The hydroponics lab is finally starting to sprout stuff, so they’ll be able to diversify their (Evidently awful) diet of protein bars and what looks like porridge and water fairly soon.
Eli’s social ineptness was put to good use tonight.
It’s been a while, so I think I’ll raise the question again: Why did the Lucien Alliance attack Icarus? What were they hoping to gain? Is it possible that someone on the show put them up to it for some reason? Rush, for instance, to ferment a crisis that’d get him to “his” Destiny? Telford as part of whatever-the-hell scheme he’s up to? What?
So where’d the calisthenics clothes come from? I thought they only made it through the stargate with the clothes on their backs, a few suitcases, and some randomly-selected crates.
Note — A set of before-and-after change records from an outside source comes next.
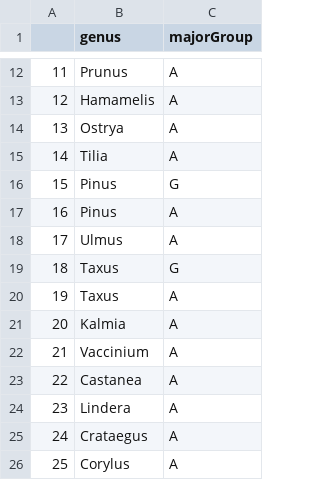
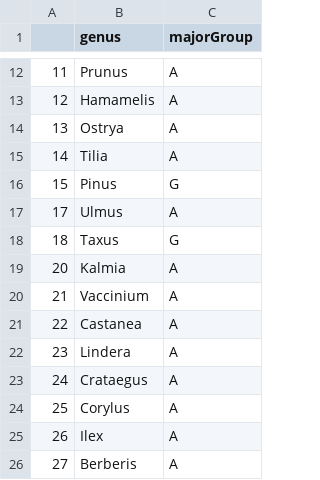
Before and after one commit to ashleylang/NEON_MAOM, a CSV file: genus_group.csv, drawn as a sheet; only a part is shown, gaps mark what is left out; the shorter side is filled out with more unchanged rows; the diff names each change by its address in the sheet, - before the commit and + after, or states it on an @@ line.

Commit message:
Table 2; figure updates

```diff
--- a/genus_group.csv
+++ b/genus_group.csv
-row 17: 16 | Pinus | A
-row 20: 19 | Taxus | A
```
Also changed, not shown: NEON_spp.csv, 14 other files.
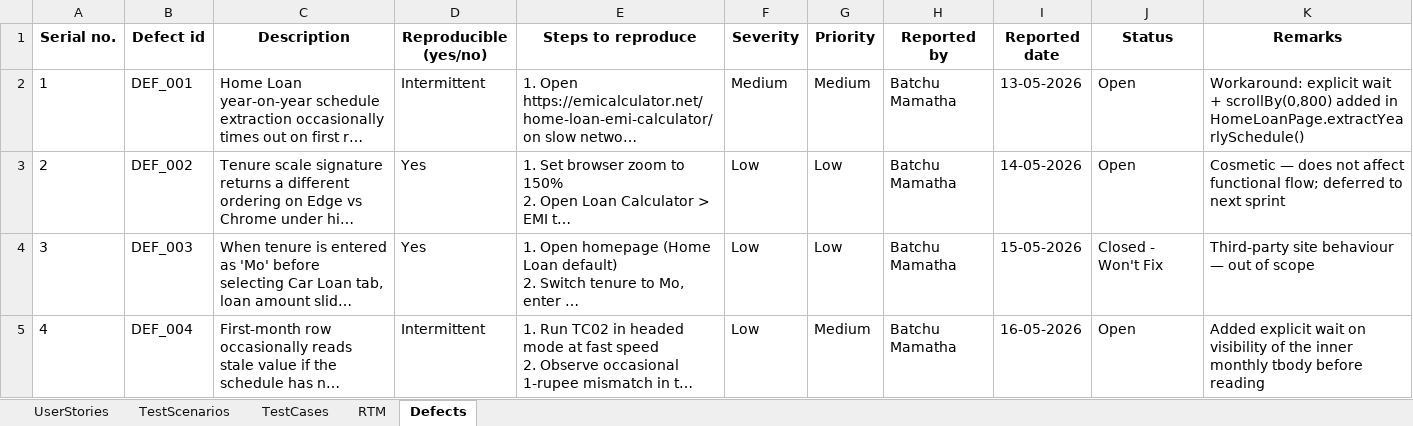
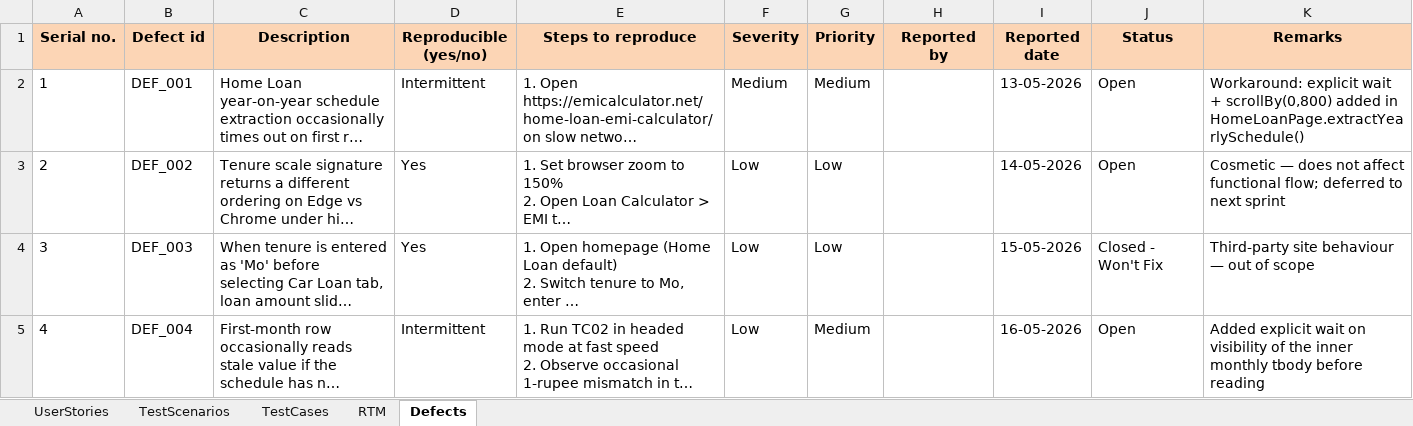
Before and after one commit to BatchuMamatha/EMI_Calculator_Hackathon_Project, an Excel workbook: docs/Project_Documentation.xlsx, sheet Defects, drawn as a sheet; long unchanged cells end in …; values as stored, in another font and other column widths than the file's, no borders; the diff names each change by its address in the sheet, - before the commit and + after, or states it on an @@ line.

```diff
--- a/docs/Project_Documentation.xlsx (sheet Defects)
+++ b/docs/Project_Documentation.xlsx (sheet Defects)
-A1:K1 fill: none
+A1:K1 fill: #FCD5B5
-H2:H5 (Reported by): Batchu Mamatha
+H2:H5 (Reported by): (empty)
```
Also changed, not shown: sheet TestCases, sheet UserStories, sheet RTM, sheet TestScenarios, 19 other files.
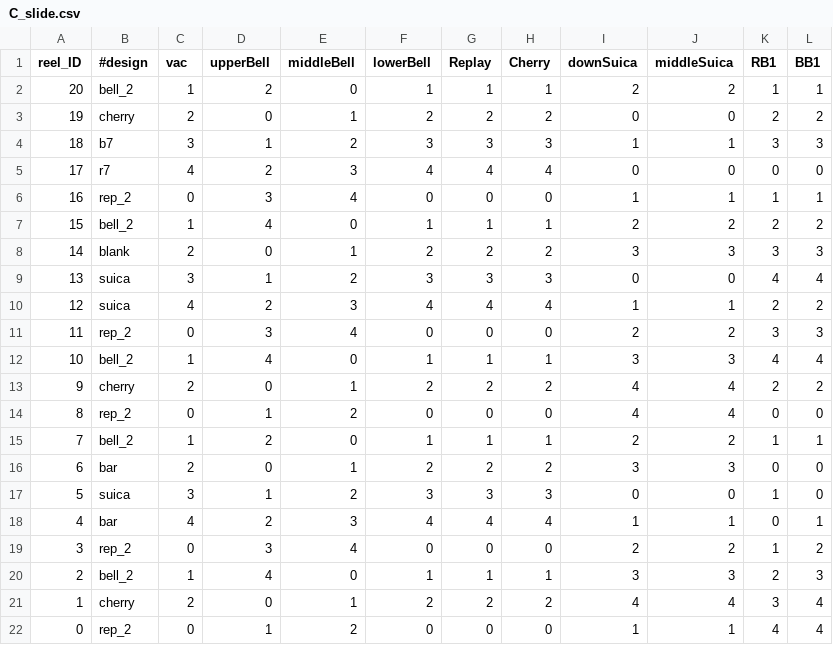
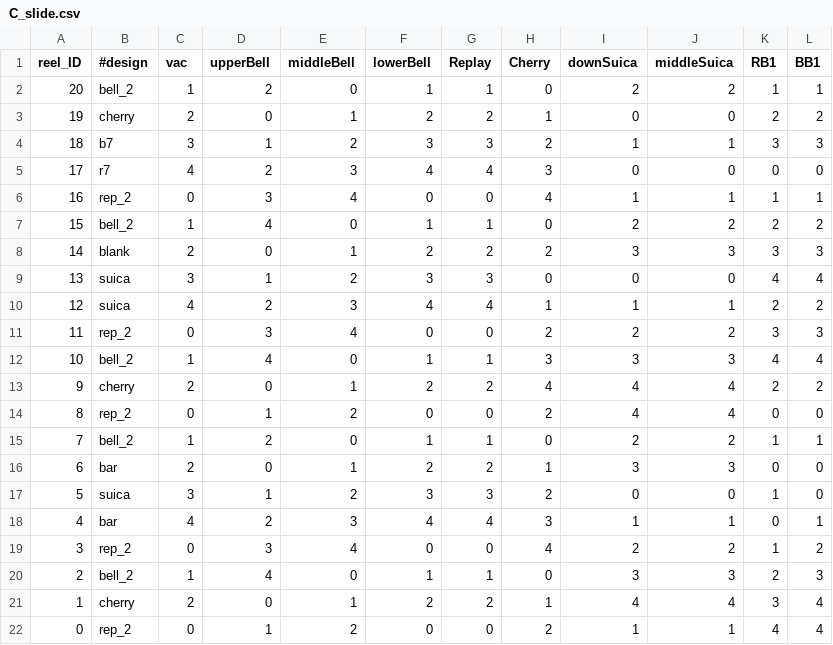
Before and after one commit to notpaint/pachislot, a CSV file: sandbox/roulette3/C_slide.csv, drawn as a sheet.

Commit message:
sandbox & node_2d 同一フラグの書き方に変更

```diff
--- a/sandbox/roulette3/C_slide.csv
+++ b/sandbox/roulette3/C_slide.csv
@@ -1,22 +1,22 @@
 reel_ID,#design,vac,upperBell,middleBell,lowerBell,Replay,Cherry,downSuica,middleSuica,RB1,BB1
-20,bell_2,1,2,0,1,1,1,2,2,1,1
-19,cherry,2,0,1,2,2,2,0,0,2,2
-18,b7,3,1,2,3,3,3,1,1,3,3
-17,r7,4,2,3,4,4,4,0,0,0,0
-16,rep_2,0,3,4,0,0,0,1,1,1,1
-15,bell_2,1,4,0,1,1,1,2,2,2,2
+20,bell_2,1,2,0,1,1,0,2,2,1,1
+19,cherry,2,0,1,2,2,1,0,0,2,2
+18,b7,3,1,2,3,3,2,1,1,3,3
+17,r7,4,2,3,4,4,3,0,0,0,0
+16,rep_2,0,3,4,0,0,4,1,1,1,1
+15,bell_2,1,4,0,1,1,0,2,2,2,2
 14,blank,2,0,1,2,2,2,3,3,3,3
-13,suica,3,1,2,3,3,3,0,0,4,4
-12,suica,4,2,3,4,4,4,1,1,2,2
-11,rep_2,0,3,4,0,0,0,2,2,3,3
-10,bell_2,1,4,0,1,1,1,3,3,4,4
-9,cherry,2,0,1,2,2,2,4,4,2,2
-8,rep_2,0,1,2,0,0,0,4,4,0,0
-7,bell_2,1,2,0,1,1,1,2,2,1,1
-6,bar,2,0,1,2,2,2,3,3,0,0
-5,suica,3,1,2,3,3,3,0,0,1,0
-4,bar,4,2,3,4,4,4,1,1,0,1
-3,rep_2,0,3,4,0,0,0,2,2,1,2
-2,bell_2,1,4,0,1,1,1,3,3,2,3
-1,cherry,2,0,1,2,2,2,4,4,3,4
-0,rep_2,0,1,2,0,0,0,1,1,4,4
+13,suica,3,1,2,3,3,0,0,0,4,4
+12,suica,4,2,3,4,4,1,1,1,2,2
+11,rep_2,0,3,4,0,0,2,2,2,3,3
+10,bell_2,1,4,0,1,1,3,3,3,4,4
+9,cherry,2,0,1,2,2,4,4,4,2,2
+8,rep_2,0,1,2,0,0,2,4,4,0,0
+7,bell_2,1,2,0,1,1,0,2,2,1,1
+6,bar,2,0,1,2,2,1,3,3,0,0
+5,suica,3,1,2,3,3,2,0,0,1,0
+4,bar,4,2,3,4,4,3,1,1,0,1
+3,rep_2,0,3,4,0,0,4,2,2,1,2
+2,bell_2,1,4,0,1,1,0,3,3,2,3
+1,cherry,2,0,1,2,2,1,4,4,3,4
+0,rep_2,0,1,2,0,0,2,1,1,4,4
```
Also changed, not shown: sandbox/roulette3/R_slide.csv, 4 other files.
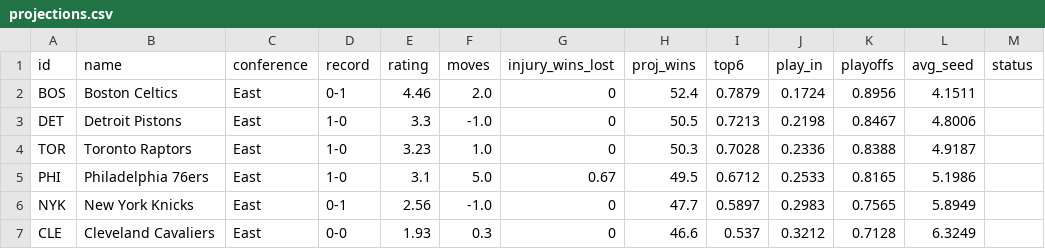
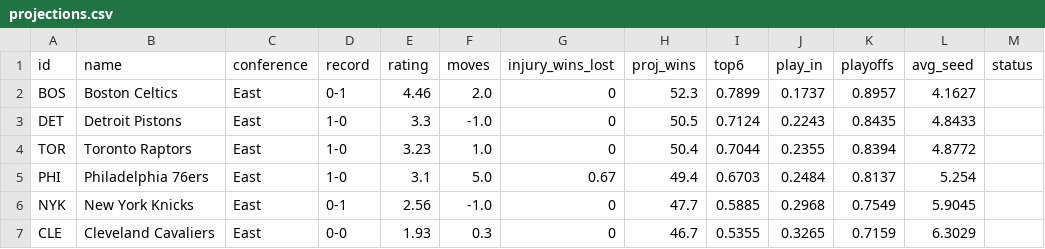
Before and after one commit to npnair/nba-playoff-predictor, a CSV file: results/projections.csv, drawn as a sheet; only a part is shown; the diff covers the shown part only.

```diff
--- a/results/projections.csv
+++ b/results/projections.csv
@@ -1,7 +1,7 @@
 id,name,conference,record,rating,moves,injury_wins_lost,proj_wins,top6,play_in,playoffs,avg_seed,status
-BOS,Boston Celtics,East,0-1,4.46,2.0,0,52.4,0.7879,0.1724,0.8956,4.1511,
-DET,Detroit Pistons,East,1-0,3.3,-1.0,0,50.5,0.7213,0.2198,0.8467,4.8006,
-TOR,Toronto Raptors,East,1-0,3.23,1.0,0,50.3,0.7028,0.2336,0.8388,4.9187,
-PHI,Philadelphia 76ers,East,1-0,3.1,5.0,0.67,49.5,0.6712,0.2533,0.8165,5.1986,
-NYK,New York Knicks,East,0-1,2.56,-1.0,0,47.7,0.5897,0.2983,0.7565,5.8949,
-CLE,Cleveland Cavaliers,East,0-0,1.93,0.3,0,46.6,0.537,0.3212,0.7128,6.3249,
+BOS,Boston Celtics,East,0-1,4.46,2.0,0,52.3,0.7899,0.1737,0.8957,4.1627,
+DET,Detroit Pistons,East,1-0,3.3,-1.0,0,50.5,0.7124,0.2243,0.8435,4.8433,
+TOR,Toronto Raptors,East,1-0,3.23,1.0,0,50.4,0.7044,0.2355,0.8394,4.8772,
+PHI,Philadelphia 76ers,East,1-0,3.1,5.0,0.67,49.4,0.6703,0.2484,0.8137,5.254,
+NYK,New York Knicks,East,0-1,2.56,-1.0,0,47.7,0.5885,0.2968,0.7549,5.9045,
+CLE,Cleveland Cavaliers,East,0-0,1.93,0.3,0,46.7,0.5355,0.3265,0.7159,6.3029,
```
Also changed, not shown: 1 added row, 1 removed row and 108 edited cells elsewhere in this file, results/history.csv, 4 other files.
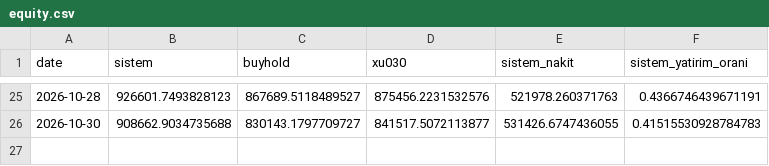
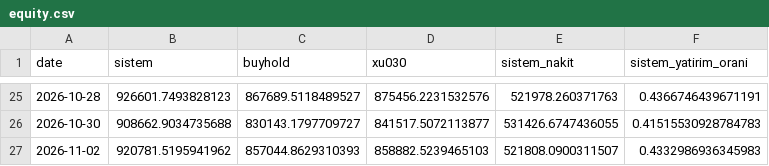
Before and after one commit to efehandereci-arch/meta-labeling-research, a CSV file: paper/equity.csv, drawn as a sheet; only a part is shown, gaps mark what is left out; the diff names each change by its address in the sheet, - before the commit and + after, or states it on an @@ line.

```diff
--- a/paper/equity.csv
+++ b/paper/equity.csv
+row 27: 2026-11-02 | 920781.5195941962 | 857044.8629310393 | 858882.5239465103 | 521808.0900311507 | 0.4332986936345983
```
Also changed, not shown: paper/decisions.csv, paper/trades.csv, 2 other files.
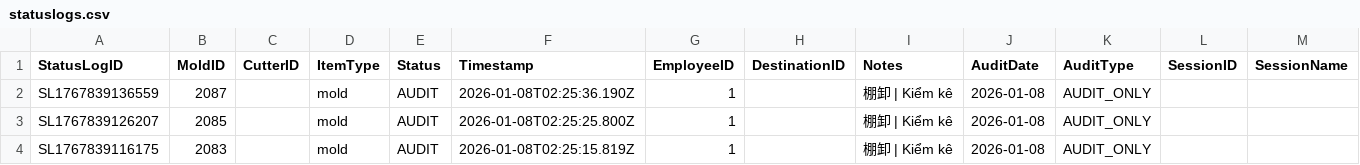
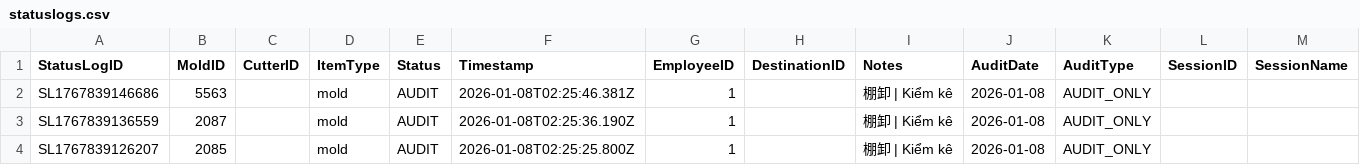
Before and after one commit to toanysd/MoldCutterSearch, a CSV file: Data/statuslogs.csv, drawn as a sheet; only a part is shown; the shorter side is filled out with more unchanged rows; rows hold the shown columns only; the diff names each change by its address in the sheet, - before the commit and + after, or states it on an @@ line.

Commit message:
Add checklog for 5563

```diff
--- a/Data/statuslogs.csv
+++ b/Data/statuslogs.csv
+row 2: SL1767839146686 | 5563 |  | mold | AUDIT | 2026-01-08T02:25:46.381Z | 1 |  | 棚卸 | Kiểm kê | 2026-01-08 | AUDIT_ONLY
```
I mean, Scott still has dust all over his jacket from the Icarus battle for pete’s sake, so where’d they get this stuff from?
Also, since there’s at least three people on the ship having active sexlives, it would seem that they’d be burning through their condom supply at a terrific rate. If they make a point of telling us they barely have any ammunition, then obviously, how many prophylactics and birth control pills could they really have? This, too, could pose problems later on in the show.
It struck me last night while I wasn’t sleeping that the premise of this show is a bit similar to Red Dwarf: Huge ship a million LY from earth running on autopilot (Which may or may not be sentient), with a small, accidental, effectively-untrained crew trying to get home again. Introducing a hardlight hologram of an ancient crewmember actually might not be a bad idea.
Telford is the real antagonist in this show, and it seems we’re all of a mind that he’s going to check out early, or maybe become an open villain later on, kinda’ like Rainbow Sun Franks on SGA did. So let’s speculate as to how they’re going to get rid of him - will he be court-martialed for cowardice, or for repeated insubordination, or for screwing around with another officer’s wife? If not, why? Why is he so important that they’d overlook this crap? And really, when we get right down to it, what the hell is he doing? Initially he seemed like just a jerk, but now he’s seeming like more and more of a *directed* jerk, with a goal. What’s he on about? What’s his’ scheme? What’s he trying to accomplish? Why is he trying to destroy Young?